Sew & Tell | Sienna of Not A Primary Color

Sew & Tell | Sienna of Not A Primary Color | Grainline Studio

When we saw this Stowe on Instagram, we knew we had to show you all what Sienna did with the pattern. It’s sewn to perfection and the print is so great. Read on the find out what her personal touches were to this beaut. 

Name     Sienna

Where can we find you online?     Not A Primary Color

Link to your post about this project     Not A Primary Color

Which pattern did you use?     Stowe Bag

What type of fabric or other materials did you use?

Black cotton duck cloth with a block-printed design.

Sew & Tell | Sienna of Not A Primary Color | Grainline Studio Sew & Tell | Sienna of Not A Primary Color | Grainline Studio

 

Tell us about your project!

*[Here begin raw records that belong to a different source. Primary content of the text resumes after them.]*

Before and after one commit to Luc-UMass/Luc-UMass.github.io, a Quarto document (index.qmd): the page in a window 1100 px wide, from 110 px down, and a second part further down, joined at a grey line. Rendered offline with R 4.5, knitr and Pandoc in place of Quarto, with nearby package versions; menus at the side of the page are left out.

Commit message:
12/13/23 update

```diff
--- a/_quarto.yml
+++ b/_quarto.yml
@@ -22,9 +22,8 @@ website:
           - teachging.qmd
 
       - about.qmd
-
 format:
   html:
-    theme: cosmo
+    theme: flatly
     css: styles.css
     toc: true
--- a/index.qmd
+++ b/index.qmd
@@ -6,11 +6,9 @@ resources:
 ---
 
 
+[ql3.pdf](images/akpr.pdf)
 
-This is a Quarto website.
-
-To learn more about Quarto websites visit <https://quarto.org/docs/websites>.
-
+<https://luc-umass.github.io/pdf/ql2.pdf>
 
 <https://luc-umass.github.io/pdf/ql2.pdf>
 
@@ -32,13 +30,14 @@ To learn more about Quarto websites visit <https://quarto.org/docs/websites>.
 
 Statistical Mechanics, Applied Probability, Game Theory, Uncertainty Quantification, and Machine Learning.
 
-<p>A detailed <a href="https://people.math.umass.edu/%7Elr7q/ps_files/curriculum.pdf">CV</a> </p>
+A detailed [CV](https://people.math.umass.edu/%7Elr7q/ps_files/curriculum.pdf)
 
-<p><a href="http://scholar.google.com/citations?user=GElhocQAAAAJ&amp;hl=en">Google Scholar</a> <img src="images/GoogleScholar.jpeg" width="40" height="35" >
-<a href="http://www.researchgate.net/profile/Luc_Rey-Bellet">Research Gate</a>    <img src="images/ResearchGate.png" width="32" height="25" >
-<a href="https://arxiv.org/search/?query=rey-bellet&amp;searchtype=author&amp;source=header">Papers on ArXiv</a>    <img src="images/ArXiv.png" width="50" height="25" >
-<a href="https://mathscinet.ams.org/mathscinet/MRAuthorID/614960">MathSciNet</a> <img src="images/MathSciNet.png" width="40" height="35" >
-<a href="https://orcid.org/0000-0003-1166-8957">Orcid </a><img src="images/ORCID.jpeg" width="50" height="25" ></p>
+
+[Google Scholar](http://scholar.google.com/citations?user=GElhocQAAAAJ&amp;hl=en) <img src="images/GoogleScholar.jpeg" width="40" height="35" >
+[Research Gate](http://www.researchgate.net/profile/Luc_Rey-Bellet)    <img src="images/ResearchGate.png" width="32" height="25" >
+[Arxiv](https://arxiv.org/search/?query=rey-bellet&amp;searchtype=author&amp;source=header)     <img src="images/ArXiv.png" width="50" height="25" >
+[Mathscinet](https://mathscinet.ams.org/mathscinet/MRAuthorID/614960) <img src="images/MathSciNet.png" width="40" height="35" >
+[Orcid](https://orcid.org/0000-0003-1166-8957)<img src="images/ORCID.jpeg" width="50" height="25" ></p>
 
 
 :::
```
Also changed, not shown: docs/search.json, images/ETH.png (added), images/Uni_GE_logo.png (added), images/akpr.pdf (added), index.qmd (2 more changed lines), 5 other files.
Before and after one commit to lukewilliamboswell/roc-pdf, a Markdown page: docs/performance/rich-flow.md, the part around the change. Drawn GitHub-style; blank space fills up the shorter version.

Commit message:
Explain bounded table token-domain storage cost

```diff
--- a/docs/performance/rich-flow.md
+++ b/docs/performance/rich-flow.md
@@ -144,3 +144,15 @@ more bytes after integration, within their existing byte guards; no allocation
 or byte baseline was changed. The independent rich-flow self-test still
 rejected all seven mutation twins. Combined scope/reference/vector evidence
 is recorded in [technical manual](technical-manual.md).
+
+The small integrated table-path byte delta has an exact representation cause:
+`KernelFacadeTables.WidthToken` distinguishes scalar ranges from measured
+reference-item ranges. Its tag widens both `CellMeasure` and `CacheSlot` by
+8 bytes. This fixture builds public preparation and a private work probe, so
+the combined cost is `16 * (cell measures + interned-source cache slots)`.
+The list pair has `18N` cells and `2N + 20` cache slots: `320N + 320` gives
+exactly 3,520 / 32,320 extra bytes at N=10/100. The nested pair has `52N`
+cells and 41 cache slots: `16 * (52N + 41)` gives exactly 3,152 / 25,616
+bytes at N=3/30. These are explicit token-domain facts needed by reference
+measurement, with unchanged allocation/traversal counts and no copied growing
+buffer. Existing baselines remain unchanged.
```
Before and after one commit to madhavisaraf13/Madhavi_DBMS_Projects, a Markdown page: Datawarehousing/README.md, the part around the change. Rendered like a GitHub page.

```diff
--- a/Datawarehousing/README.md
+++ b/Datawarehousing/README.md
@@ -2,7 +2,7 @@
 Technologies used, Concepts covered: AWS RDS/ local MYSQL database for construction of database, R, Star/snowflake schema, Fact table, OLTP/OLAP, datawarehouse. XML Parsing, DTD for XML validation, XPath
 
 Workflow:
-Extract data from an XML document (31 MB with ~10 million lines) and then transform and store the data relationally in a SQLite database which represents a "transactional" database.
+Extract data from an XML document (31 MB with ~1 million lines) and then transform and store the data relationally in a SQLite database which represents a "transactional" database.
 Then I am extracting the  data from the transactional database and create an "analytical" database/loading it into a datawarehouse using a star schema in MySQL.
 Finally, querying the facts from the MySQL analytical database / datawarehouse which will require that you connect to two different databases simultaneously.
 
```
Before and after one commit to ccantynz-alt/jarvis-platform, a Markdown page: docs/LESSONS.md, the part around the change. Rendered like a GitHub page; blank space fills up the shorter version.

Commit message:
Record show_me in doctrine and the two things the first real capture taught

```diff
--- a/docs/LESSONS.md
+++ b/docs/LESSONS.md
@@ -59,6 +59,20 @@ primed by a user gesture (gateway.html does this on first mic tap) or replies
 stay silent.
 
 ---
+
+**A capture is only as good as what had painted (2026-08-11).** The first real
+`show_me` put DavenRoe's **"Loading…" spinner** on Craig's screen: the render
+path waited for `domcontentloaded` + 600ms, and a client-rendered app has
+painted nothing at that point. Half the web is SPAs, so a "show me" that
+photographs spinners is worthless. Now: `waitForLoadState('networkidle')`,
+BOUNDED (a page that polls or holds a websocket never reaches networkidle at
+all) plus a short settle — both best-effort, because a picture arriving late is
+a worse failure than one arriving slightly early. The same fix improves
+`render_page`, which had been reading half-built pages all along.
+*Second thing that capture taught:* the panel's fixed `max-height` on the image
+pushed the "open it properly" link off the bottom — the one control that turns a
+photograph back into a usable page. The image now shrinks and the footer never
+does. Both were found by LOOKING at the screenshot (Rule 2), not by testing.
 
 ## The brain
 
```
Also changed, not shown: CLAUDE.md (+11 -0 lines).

I love a pattern that can be cut and sewn in an afternoon, and the Stowe Bag is just that! I have yet to catch the knitting bug, but I knew the Stowe would be perfect for toting around my sketchbooks and on-the-go art supplies. I chose a sturdy cotton duck so the bag could stand on its own and decided to add a little pizzazz with a hand-printed design. To keep the bias binding from rippling, I topstitched the binding about an 1/8 of an inch from the edge, which also gives it a little more durability. This bag was so easy to make, I’m sure I’ll soon be organizing all of my belongings in Stowes!

7 Comments Posted in Sew & Tell